# WHAT YOU HAVE TO DO
Repeat the listing exactly. Any picture in it should be left out of the copy.

# INFORMATION
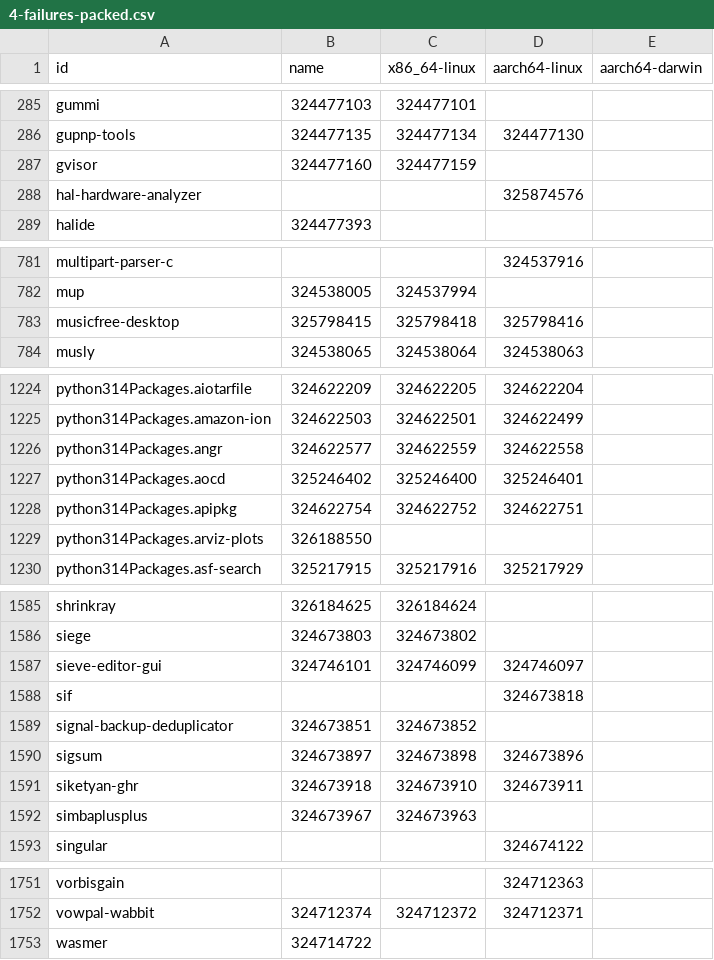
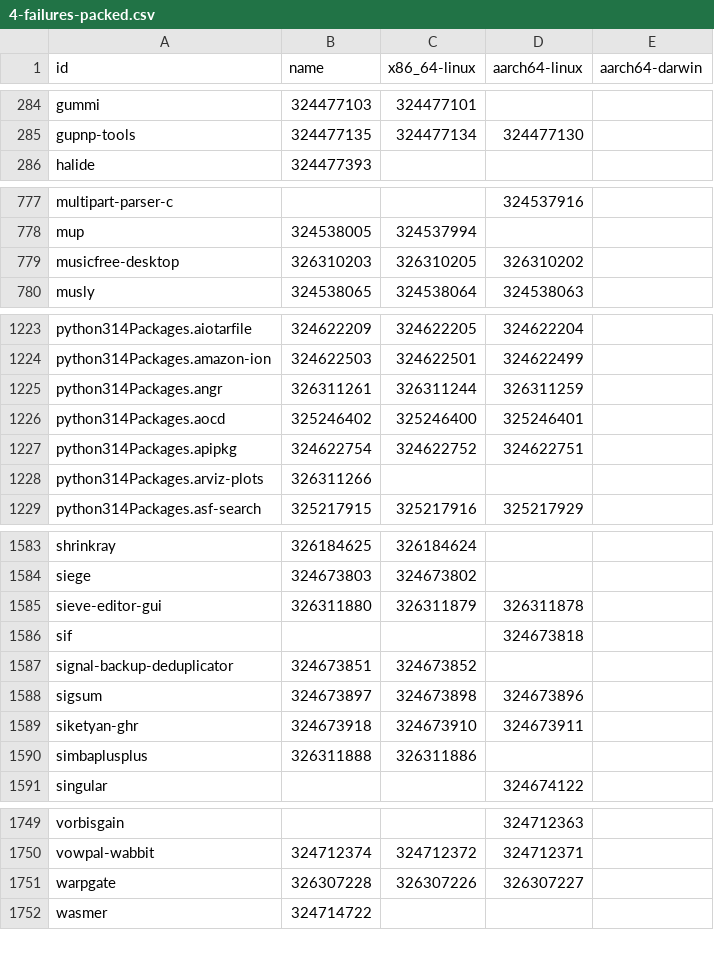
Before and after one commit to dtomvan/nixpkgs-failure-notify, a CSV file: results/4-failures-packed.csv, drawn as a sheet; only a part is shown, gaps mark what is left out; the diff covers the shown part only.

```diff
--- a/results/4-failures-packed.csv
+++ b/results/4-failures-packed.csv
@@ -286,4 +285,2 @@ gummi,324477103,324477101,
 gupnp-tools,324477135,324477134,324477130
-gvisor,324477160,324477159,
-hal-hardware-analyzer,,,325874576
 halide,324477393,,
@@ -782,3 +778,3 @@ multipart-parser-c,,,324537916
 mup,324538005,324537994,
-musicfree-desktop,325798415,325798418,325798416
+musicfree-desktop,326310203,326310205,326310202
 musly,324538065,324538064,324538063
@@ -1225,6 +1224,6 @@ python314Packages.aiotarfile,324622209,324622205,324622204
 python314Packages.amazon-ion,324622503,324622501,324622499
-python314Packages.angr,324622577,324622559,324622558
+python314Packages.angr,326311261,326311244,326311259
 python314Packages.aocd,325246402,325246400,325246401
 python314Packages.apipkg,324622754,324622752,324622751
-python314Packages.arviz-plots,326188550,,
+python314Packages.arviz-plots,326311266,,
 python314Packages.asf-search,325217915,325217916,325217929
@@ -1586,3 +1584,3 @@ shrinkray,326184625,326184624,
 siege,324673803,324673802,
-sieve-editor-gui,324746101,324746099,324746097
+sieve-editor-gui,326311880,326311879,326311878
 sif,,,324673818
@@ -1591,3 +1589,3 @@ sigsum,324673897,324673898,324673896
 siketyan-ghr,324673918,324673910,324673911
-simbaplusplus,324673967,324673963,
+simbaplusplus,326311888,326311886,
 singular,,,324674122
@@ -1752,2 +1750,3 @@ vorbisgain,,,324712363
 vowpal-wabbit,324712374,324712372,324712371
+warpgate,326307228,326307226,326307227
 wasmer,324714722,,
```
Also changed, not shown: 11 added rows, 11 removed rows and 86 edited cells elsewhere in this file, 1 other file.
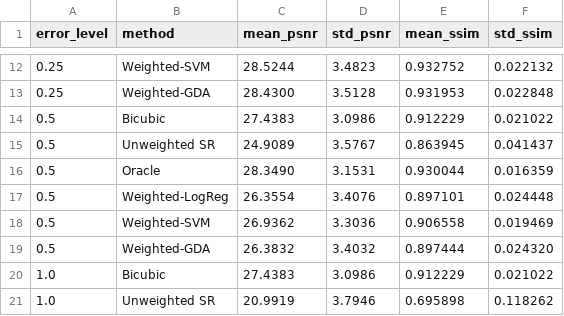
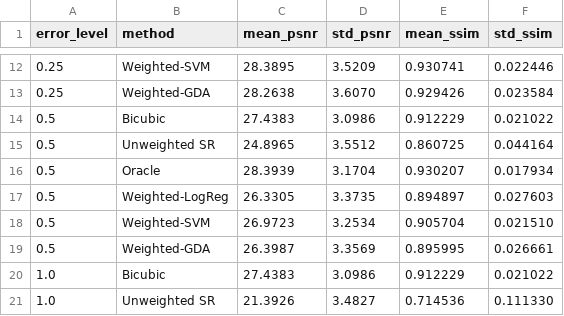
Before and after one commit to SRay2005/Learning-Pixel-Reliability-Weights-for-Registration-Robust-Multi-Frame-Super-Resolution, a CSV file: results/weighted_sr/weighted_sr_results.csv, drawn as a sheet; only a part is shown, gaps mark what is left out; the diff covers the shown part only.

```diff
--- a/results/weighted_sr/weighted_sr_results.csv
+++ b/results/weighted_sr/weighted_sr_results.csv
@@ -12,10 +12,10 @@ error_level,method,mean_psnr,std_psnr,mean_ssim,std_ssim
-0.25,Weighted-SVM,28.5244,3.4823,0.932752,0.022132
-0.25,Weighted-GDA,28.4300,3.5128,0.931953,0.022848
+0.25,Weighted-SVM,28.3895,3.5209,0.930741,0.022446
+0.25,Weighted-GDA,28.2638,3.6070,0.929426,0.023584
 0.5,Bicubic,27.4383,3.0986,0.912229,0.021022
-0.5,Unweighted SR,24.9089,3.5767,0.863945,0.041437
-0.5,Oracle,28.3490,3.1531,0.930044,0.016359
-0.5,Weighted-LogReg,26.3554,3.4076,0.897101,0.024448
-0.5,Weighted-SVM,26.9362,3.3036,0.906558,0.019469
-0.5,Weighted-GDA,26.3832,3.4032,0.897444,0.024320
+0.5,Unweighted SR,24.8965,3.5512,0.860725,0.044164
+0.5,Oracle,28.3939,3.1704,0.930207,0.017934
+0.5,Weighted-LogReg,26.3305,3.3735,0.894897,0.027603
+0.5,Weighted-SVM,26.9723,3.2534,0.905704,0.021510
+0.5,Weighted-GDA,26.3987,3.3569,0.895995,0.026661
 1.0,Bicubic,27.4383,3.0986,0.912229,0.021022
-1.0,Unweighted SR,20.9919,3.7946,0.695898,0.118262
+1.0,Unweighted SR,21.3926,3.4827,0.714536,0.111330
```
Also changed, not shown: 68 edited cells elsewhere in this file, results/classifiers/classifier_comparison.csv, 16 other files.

# RESULT FOR THIS TASK
Before and after one commit to dtomvan/nixpkgs-failure-notify, a CSV file: results/4-failures-packed.csv, drawn as a sheet; only a part is shown, gaps mark what is left out; the diff covers the shown part only.

```diff
--- a/results/4-failures-packed.csv
+++ b/results/4-failures-packed.csv
@@ -286,4 +285,2 @@ gummi,324477103,324477101,
 gupnp-tools,324477135,324477134,324477130
-gvisor,324477160,324477159,
-hal-hardware-analyzer,,,325874576
 halide,324477393,,
@@ -782,3 +778,3 @@ multipart-parser-c,,,324537916
 mup,324538005,324537994,
-musicfree-desktop,325798415,325798418,325798416
+musicfree-desktop,326310203,326310205,326310202
 musly,324538065,324538064,324538063
@@ -1225,6 +1224,6 @@ python314Packages.aiotarfile,324622209,324622205,324622204
 python314Packages.amazon-ion,324622503,324622501,324622499
-python314Packages.angr,324622577,324622559,324622558
+python314Packages.angr,326311261,326311244,326311259
 python314Packages.aocd,325246402,325246400,325246401
 python314Packages.apipkg,324622754,324622752,324622751
-python314Packages.arviz-plots,326188550,,
+python314Packages.arviz-plots,326311266,,
 python314Packages.asf-search,325217915,325217916,325217929
@@ -1586,3 +1584,3 @@ shrinkray,326184625,326184624,
 siege,324673803,324673802,
-sieve-editor-gui,324746101,324746099,324746097
+sieve-editor-gui,326311880,326311879,326311878
 sif,,,324673818
@@ -1591,3 +1589,3 @@ sigsum,324673897,324673898,324673896
 siketyan-ghr,324673918,324673910,324673911
-simbaplusplus,324673967,324673963,
+simbaplusplus,326311888,326311886,
 singular,,,324674122
@@ -1752,2 +1750,3 @@ vorbisgain,,,324712363
 vowpal-wabbit,324712374,324712372,324712371
+warpgate,326307228,326307226,326307227
 wasmer,324714722,,
```
Also changed, not shown: 11 added rows, 11 removed rows and 86 edited cells elsewhere in this file, 1 other file.
Before and after one commit to SRay2005/Learning-Pixel-Reliability-Weights-for-Registration-Robust-Multi-Frame-Super-Resolution, a CSV file: results/weighted_sr/weighted_sr_results.csv, drawn as a sheet; only a part is shown, gaps mark what is left out; the diff covers the shown part only.

```diff
--- a/results/weighted_sr/weighted_sr_results.csv
+++ b/results/weighted_sr/weighted_sr_results.csv
@@ -12,10 +12,10 @@ error_level,method,mean_psnr,std_psnr,mean_ssim,std_ssim
-0.25,Weighted-SVM,28.5244,3.4823,0.932752,0.022132
-0.25,Weighted-GDA,28.4300,3.5128,0.931953,0.022848
+0.25,Weighted-SVM,28.3895,3.5209,0.930741,0.022446
+0.25,Weighted-GDA,28.2638,3.6070,0.929426,0.023584
 0.5,Bicubic,27.4383,3.0986,0.912229,0.021022
-0.5,Unweighted SR,24.9089,3.5767,0.863945,0.041437
-0.5,Oracle,28.3490,3.1531,0.930044,0.016359
-0.5,Weighted-LogReg,26.3554,3.4076,0.897101,0.024448
-0.5,Weighted-SVM,26.9362,3.3036,0.906558,0.019469
-0.5,Weighted-GDA,26.3832,3.4032,0.897444,0.024320
+0.5,Unweighted SR,24.8965,3.5512,0.860725,0.044164
+0.5,Oracle,28.3939,3.1704,0.930207,0.017934
+0.5,Weighted-LogReg,26.3305,3.3735,0.894897,0.027603
+0.5,Weighted-SVM,26.9723,3.2534,0.905704,0.021510
+0.5,Weighted-GDA,26.3987,3.3569,0.895995,0.026661
 1.0,Bicubic,27.4383,3.0986,0.912229,0.021022
-1.0,Unweighted SR,20.9919,3.7946,0.695898,0.118262
+1.0,Unweighted SR,21.3926,3.4827,0.714536,0.111330
```
Also changed, not shown: 68 edited cells elsewhere in this file, results/classifiers/classifier_comparison.csv, 16 other files.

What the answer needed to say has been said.